■ Exercise description: Where the records below show the word "validate" in a line, please copy that line.

■ Exercise data:
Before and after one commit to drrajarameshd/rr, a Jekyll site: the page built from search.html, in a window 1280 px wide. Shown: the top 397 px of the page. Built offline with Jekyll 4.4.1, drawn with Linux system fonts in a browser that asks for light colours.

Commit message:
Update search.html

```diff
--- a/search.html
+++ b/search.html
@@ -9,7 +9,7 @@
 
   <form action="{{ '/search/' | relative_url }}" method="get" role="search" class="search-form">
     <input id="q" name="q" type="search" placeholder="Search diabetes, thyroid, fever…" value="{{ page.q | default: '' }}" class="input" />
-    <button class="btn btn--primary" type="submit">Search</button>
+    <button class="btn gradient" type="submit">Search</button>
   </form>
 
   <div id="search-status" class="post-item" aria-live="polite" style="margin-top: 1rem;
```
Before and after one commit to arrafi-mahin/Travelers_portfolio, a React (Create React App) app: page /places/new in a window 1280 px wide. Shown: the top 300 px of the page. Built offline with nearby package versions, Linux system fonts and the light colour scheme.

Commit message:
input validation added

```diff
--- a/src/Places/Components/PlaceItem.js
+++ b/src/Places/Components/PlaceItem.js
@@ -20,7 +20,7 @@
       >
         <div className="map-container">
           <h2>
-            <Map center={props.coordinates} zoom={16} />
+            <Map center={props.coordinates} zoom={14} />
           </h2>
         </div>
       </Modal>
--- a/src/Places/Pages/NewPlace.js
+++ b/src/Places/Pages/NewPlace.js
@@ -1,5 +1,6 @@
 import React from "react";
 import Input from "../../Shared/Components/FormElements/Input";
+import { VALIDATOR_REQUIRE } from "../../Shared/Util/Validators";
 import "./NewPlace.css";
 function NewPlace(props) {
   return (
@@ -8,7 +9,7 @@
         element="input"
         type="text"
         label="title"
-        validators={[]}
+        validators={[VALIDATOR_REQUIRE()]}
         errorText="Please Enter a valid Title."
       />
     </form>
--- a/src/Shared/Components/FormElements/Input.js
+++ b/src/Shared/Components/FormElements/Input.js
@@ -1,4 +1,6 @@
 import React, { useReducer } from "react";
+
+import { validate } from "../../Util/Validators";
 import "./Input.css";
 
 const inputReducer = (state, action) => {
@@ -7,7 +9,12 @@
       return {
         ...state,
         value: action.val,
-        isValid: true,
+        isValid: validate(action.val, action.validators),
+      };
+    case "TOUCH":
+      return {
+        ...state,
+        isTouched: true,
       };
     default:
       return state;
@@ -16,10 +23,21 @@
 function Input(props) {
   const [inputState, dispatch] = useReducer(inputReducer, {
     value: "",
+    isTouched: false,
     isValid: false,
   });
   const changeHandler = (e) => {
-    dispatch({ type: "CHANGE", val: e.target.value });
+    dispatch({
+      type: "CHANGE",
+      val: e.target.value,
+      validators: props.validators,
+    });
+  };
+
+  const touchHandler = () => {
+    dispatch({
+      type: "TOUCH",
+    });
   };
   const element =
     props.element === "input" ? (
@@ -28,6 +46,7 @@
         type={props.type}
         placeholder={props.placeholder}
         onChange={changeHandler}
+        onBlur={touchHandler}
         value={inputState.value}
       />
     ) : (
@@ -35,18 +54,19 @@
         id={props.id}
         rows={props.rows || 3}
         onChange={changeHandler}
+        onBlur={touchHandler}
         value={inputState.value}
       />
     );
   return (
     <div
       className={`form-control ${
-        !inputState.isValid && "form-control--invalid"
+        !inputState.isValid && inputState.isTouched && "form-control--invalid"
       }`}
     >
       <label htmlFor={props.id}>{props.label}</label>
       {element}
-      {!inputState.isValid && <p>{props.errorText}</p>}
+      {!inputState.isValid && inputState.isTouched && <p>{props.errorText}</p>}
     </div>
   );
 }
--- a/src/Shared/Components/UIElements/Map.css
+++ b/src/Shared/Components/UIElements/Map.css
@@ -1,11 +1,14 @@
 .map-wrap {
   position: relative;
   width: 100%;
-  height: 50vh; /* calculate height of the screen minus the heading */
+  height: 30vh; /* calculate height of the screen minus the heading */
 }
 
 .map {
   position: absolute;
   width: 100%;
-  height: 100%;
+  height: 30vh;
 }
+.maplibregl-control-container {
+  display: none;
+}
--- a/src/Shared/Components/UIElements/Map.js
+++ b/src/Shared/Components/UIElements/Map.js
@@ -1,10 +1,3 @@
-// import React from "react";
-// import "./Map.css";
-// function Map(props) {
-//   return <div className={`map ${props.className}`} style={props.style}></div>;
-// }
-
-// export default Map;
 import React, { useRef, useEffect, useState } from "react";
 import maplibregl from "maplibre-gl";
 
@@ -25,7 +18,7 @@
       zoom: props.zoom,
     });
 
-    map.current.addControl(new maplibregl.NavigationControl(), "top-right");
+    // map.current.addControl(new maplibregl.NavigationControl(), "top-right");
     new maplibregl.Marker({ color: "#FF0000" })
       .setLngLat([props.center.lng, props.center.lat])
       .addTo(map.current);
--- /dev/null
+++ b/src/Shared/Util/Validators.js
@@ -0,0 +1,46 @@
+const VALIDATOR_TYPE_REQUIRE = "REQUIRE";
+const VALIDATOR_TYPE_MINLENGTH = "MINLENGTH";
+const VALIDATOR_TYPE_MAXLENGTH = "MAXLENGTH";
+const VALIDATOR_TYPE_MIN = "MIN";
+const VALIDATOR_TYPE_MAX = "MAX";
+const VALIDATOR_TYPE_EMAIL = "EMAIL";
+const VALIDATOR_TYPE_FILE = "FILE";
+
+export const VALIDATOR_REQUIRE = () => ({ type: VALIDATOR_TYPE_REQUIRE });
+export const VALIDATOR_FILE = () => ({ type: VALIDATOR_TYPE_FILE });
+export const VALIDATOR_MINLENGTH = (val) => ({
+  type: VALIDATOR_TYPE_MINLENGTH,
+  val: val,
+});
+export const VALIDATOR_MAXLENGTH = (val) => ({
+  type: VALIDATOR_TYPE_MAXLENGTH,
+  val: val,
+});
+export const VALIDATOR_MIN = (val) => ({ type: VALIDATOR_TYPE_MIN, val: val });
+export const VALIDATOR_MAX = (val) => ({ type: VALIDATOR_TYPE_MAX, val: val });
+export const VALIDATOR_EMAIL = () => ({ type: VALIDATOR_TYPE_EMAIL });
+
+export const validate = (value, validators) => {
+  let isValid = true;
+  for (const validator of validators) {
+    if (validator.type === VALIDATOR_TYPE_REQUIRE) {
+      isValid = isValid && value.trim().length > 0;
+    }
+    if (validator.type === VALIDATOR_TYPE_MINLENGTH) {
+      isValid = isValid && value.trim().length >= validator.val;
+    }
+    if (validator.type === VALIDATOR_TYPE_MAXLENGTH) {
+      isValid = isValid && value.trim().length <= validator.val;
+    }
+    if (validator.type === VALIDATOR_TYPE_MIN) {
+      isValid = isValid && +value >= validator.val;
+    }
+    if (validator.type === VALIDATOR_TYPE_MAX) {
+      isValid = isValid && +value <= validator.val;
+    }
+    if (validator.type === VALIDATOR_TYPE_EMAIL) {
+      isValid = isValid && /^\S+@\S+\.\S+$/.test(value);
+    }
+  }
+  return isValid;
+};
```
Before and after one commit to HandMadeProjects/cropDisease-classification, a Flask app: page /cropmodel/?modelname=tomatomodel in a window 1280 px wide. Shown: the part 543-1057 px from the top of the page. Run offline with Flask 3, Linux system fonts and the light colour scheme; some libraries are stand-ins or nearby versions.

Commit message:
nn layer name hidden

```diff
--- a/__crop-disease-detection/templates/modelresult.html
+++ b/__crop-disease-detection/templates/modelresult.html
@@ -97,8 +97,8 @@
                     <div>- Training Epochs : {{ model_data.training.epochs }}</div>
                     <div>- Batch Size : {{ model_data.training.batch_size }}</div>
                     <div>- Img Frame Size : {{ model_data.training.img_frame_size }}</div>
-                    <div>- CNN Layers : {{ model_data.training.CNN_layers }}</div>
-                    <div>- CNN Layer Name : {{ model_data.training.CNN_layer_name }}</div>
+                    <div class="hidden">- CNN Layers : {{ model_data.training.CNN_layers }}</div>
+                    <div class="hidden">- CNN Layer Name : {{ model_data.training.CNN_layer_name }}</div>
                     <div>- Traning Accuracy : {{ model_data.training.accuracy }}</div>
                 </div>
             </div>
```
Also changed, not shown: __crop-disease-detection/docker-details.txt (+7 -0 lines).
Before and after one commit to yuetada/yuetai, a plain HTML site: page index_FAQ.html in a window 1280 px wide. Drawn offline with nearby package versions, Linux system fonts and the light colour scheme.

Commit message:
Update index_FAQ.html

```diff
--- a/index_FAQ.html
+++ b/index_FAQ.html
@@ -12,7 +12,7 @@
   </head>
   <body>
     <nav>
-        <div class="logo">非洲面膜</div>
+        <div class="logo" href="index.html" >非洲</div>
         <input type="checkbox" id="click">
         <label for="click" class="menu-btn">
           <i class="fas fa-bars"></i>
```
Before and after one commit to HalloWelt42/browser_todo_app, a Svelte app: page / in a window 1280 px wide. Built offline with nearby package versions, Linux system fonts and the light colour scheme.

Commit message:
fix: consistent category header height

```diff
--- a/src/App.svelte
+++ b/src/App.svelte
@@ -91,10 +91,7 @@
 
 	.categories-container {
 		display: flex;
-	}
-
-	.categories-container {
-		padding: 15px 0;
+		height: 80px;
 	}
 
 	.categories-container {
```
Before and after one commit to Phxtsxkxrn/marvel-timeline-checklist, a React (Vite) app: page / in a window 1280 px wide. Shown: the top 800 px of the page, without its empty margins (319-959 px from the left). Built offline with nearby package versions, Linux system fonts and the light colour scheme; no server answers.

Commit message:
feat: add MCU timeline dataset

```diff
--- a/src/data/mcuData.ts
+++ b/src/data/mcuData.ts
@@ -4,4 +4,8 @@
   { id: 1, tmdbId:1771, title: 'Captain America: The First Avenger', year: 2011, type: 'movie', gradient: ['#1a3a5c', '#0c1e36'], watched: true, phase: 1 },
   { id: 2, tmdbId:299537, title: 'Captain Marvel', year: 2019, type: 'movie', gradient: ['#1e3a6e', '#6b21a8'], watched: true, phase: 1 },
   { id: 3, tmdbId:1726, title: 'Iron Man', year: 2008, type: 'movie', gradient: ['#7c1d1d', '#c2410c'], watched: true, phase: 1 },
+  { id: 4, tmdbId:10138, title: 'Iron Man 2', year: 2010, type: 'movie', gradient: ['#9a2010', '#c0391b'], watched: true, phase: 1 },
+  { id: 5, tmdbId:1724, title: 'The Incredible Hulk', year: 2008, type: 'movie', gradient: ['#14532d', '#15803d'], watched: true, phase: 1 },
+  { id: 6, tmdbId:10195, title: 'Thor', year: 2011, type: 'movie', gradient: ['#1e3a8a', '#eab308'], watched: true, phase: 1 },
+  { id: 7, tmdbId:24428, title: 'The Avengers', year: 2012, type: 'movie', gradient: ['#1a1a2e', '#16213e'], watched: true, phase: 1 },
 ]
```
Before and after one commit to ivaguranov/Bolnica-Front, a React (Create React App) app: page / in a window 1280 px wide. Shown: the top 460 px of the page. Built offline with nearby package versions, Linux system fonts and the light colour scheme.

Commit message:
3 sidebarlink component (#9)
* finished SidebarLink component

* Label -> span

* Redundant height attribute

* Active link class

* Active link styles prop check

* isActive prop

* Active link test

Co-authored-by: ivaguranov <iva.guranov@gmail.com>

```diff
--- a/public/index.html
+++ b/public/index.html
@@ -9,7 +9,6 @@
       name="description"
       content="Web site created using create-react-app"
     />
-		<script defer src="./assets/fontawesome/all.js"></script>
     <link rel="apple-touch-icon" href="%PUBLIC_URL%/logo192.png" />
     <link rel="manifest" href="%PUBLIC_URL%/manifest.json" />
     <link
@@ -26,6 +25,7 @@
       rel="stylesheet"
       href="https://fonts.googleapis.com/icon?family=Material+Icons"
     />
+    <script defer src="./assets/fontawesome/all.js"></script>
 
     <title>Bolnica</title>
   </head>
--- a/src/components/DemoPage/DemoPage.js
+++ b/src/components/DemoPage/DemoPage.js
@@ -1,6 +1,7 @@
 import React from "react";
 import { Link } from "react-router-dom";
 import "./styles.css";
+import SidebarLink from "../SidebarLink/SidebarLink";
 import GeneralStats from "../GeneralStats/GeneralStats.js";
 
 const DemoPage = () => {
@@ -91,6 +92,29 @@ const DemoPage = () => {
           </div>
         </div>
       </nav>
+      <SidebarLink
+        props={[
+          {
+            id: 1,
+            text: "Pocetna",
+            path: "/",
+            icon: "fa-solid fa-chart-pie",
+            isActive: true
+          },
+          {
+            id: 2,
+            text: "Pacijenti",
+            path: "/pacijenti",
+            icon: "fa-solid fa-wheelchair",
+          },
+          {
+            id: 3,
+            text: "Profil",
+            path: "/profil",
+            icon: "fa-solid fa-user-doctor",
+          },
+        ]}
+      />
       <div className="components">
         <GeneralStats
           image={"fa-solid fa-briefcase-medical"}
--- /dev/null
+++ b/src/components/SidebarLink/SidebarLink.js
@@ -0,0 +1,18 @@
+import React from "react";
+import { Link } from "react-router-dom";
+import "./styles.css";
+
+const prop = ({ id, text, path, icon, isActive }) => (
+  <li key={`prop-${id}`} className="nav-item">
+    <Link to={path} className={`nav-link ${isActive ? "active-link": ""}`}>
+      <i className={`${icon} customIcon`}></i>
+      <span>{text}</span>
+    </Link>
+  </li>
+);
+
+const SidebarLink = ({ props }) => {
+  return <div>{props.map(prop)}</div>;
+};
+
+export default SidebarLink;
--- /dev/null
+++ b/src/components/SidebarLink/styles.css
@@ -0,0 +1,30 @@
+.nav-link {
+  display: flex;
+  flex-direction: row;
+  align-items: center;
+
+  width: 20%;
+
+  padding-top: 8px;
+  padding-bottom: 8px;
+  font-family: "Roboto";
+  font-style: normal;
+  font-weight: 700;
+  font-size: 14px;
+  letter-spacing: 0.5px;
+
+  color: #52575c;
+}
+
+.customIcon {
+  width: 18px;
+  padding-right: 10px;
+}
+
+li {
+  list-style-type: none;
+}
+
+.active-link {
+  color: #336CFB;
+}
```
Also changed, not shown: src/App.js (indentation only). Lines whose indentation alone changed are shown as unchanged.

■ Result of this exercise:
+import { validate } from "../../Util/Validators";
+        isValid: validate(action.val, action.validators),
+export const validate = (value, validators) => {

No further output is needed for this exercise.